_Edit tracking data_

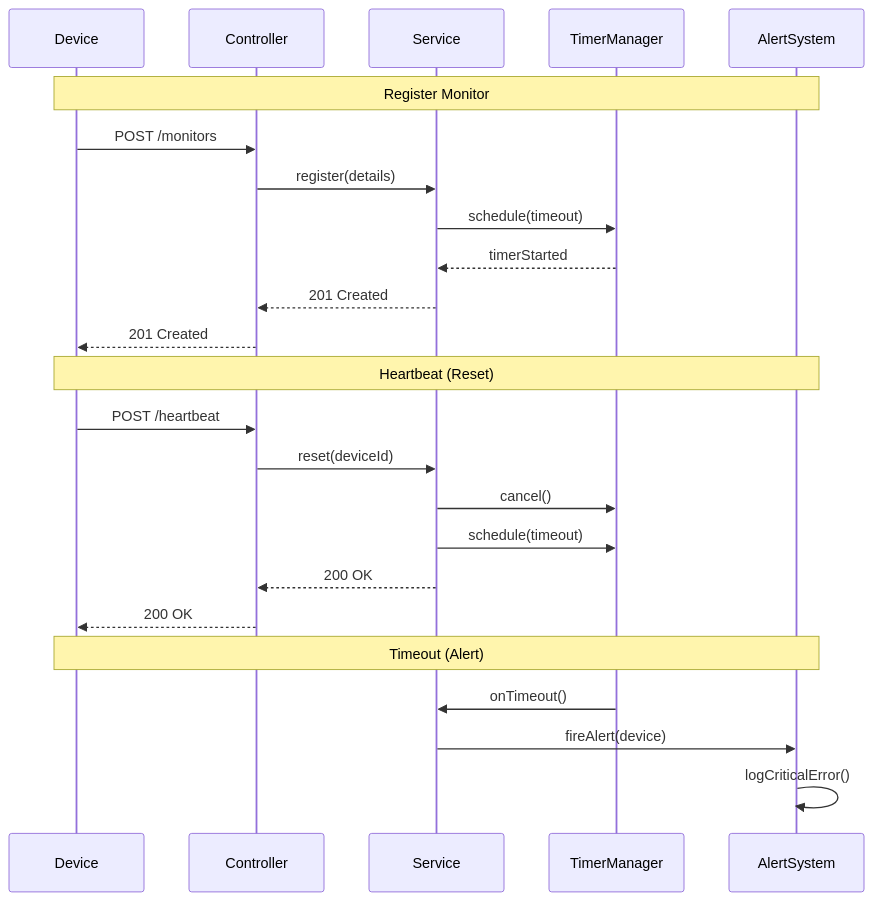
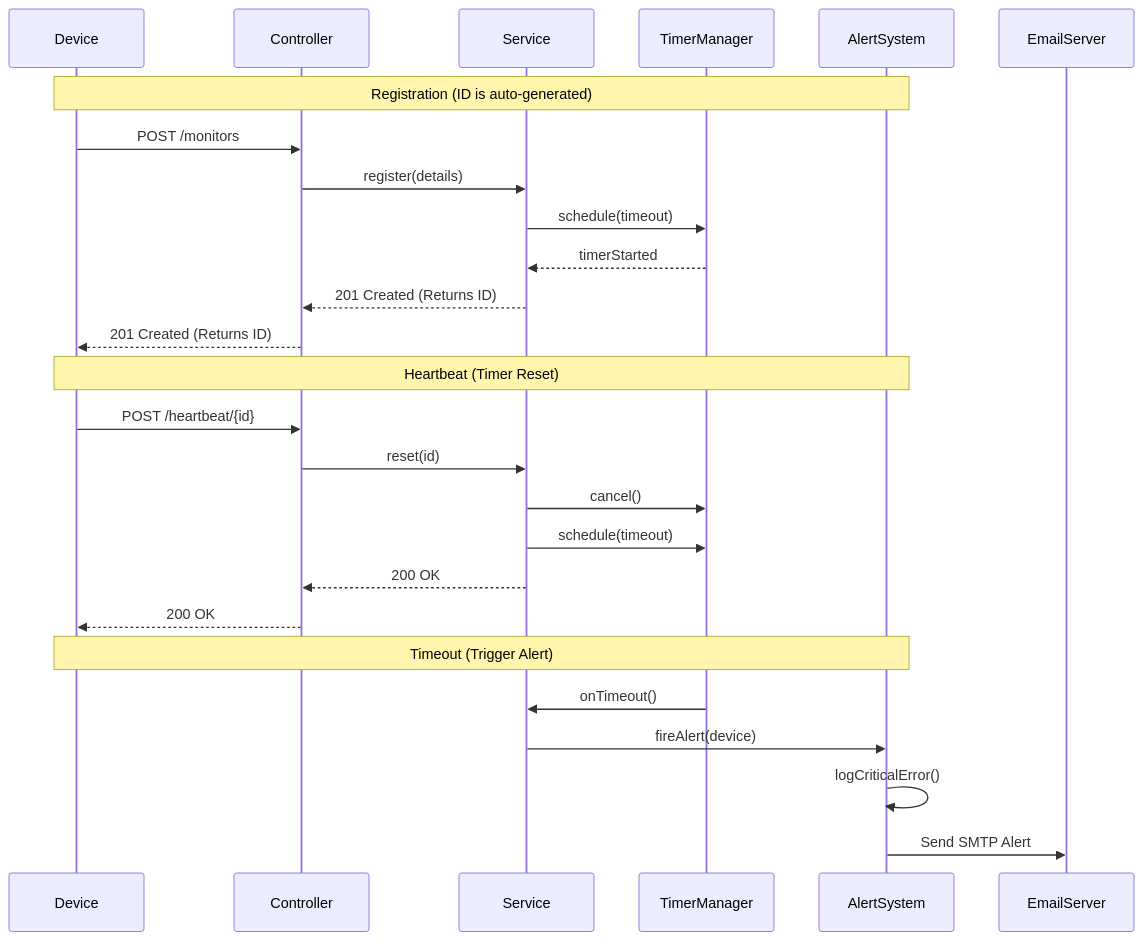
One commit to UwayoOlga/Pulse-Check-API-Watchdog-Sentinel- changed the first of 2 diagrams in README.md. Above: the diagram before and after it, drawn with Mermaid. The commit also changed other lines of this file and 18 other files, not shown here.

````diff
--- a/README.md
+++ b/README.md
@@ -9,29 +15,30 @@
 ```mermaid
 sequenceDiagram
     participant Device
     participant Controller
     participant Service
     participant TimerManager
     participant AlertSystem
 
-    Note over Device, AlertSystem: Register Monitor
+    Note over Device, AlertSystem: Registration (ID is auto-generated)
     Device->>Controller: POST /monitors
     Controller->>Service: register(details)
     Service->>TimerManager: schedule(timeout)
     TimerManager-->>Service: timerStarted
-    Service-->>Controller: 201 Created
-    Controller-->>Device: 201 Created
+    Service-->>Controller: 201 Created (Returns ID)
+    Controller-->>Device: 201 Created (Returns ID)
 
-    Note over Device, AlertSystem: Heartbeat (Reset)
-    Device->>Controller: POST /heartbeat
-    Controller->>Service: reset(deviceId)
+    Note over Device, AlertSystem: Heartbeat (Timer Reset)
+    Device->>Controller: POST /heartbeat/{id}
+    Controller->>Service: reset(id)
     Service->>TimerManager: cancel()
     Service->>TimerManager: schedule(timeout)
     Service-->>Controller: 200 OK
     Controller-->>Device: 200 OK
 
-    Note over Device, AlertSystem: Timeout (Alert)
+    Note over Device, AlertSystem: Timeout (Trigger Alert)
     TimerManager->>Service: onTimeout()
     Service->>AlertSystem: fireAlert(device)
     AlertSystem->>AlertSystem: logCriticalError()
+    AlertSystem->>EmailServer: Send SMTP Alert
 ```
````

_Try it_
Reproduce, with no other lines, the one containing "Timeout (Trigger Alert)" and all lines after it through the end of the data above.

_Written solution_
+    Note over Device, AlertSystem: Timeout (Trigger Alert)
     TimerManager->>Service: onTimeout()
     Service->>AlertSystem: fireAlert(device)
     AlertSystem->>AlertSystem: logCriticalError()
+    AlertSystem->>EmailServer: Send SMTP Alert
 ```
````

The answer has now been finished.